Time to log off and finish paperwork so that a highly paid CPA can submit my taxes. The IRS, though, is not limited to taking my money in the US. They take their share wherever I chose to live, as long as I am a US citizen.

Bubu’s Incredible Voyage

When I moved to the US from Honduras in mid-2014, I had to decide where my dog, Bubu, was going to live. It was going to be costly and impractical to get him to the US. I resolved to find a home for my large German shepherd in Honduras.

Then, someone contacted me via a Facebook group for expatriates. She had a friend who was driving to Texas from Honduras. Would I be interested in lending my dog to Kevin?

Kevin had lived in Honduras, working with the indigenous Miskito population. Now, he was back in Texas, but he made frequent trips to Honduras. He was going back alone.

It was a dangerous voyage. On the way south on his latest trip, he had encounters with bandits in Guatemala and Mexico. Kevin thought a German shepherd would make an ideal companion for a solo driver.

So, off went Bubu. Our trips were not at the same time. I was flying at the end of July. Kevin Bubu's first journeyleft Honduras nearly 30 days earlier.

I learned Bubu had been useful to Kevin in Central America. They hadn’t faced bandits, but he had nearly broke a window in Kevin’s truck trying to take out Guatemalan border agents. In the struggle, Bubu had broken through his leash and leather halter.

Guatemalan authorities didn’t check the dog’s papers or Kevin’s, for that matter. The same thing happened in Mexico. My dog reacts strongly to guns and uniforms.

When Kevin reached home, he went inside to greet his family, and the dog jumped out, too. When Kevin came out a few minutes later, Bubu was seated in the truck grinning.  Kevin’s children love him. They want one of his puppies if I decide to breed him.

second journey of BubuBuBu stayed in Denton, Texas for a month. I picked up Bubu in Senatobia, Mississippi. Bubu had escorted Kevin’s wife to visit family. Senatobia is in spitting distance of Memphis, Tennessee. It was another long journey for Bubu from north Mississippi to south Louisiana.

third journey If you should visit, be warned. I own a German shepherd.

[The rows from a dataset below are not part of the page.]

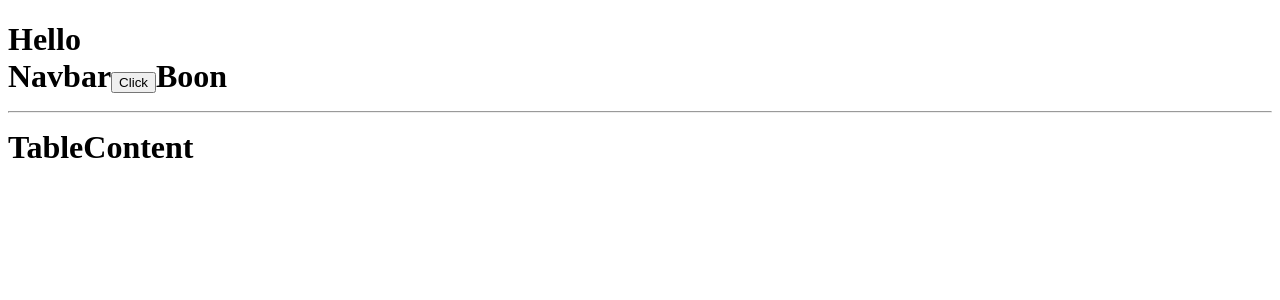
Repository: supakorn5039-boon/React-s
Page: /
These files come from the project's save history. The page is drawn as it stood at one moment and after a run of saves; the edit follows.
The browser window is 1280 px wide. The pictures show the whole page.
The project was rebuilt for these pictures with package versions that can differ from the ones it lists, and the page was loaded fresh each time. Also part of the build but not shown: vite.config.js.

Above is the page before, as saved 2024-01-08 23:49:02.

After the next 2 saves:
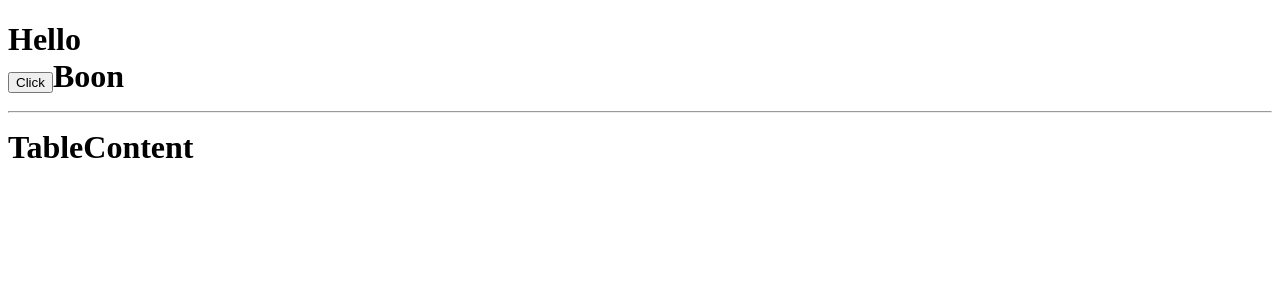
The 2 saves are shown as one change because they came seconds apart.
The last was saved 37 s later.
--- a/src/components/Navbar.jsx
+++ b/src/components/Navbar.jsx
@@ -1,8 +1,6 @@
 export default function Navbar(props) {
-  // eslint-disable-next-line react/prop-types
   return (
     <div>
-      Navbar
       <button onClick={props.handleShow}>Click</button>
       {props.text}
     </div>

The charts on the side of this post show my pet’s journey. According to Google, Bubu spent about 54 hours in transit,16125_4762075707282_3255134093102763171_n not counting time spent in border crossings or rest stops. He loves riding in vehicles.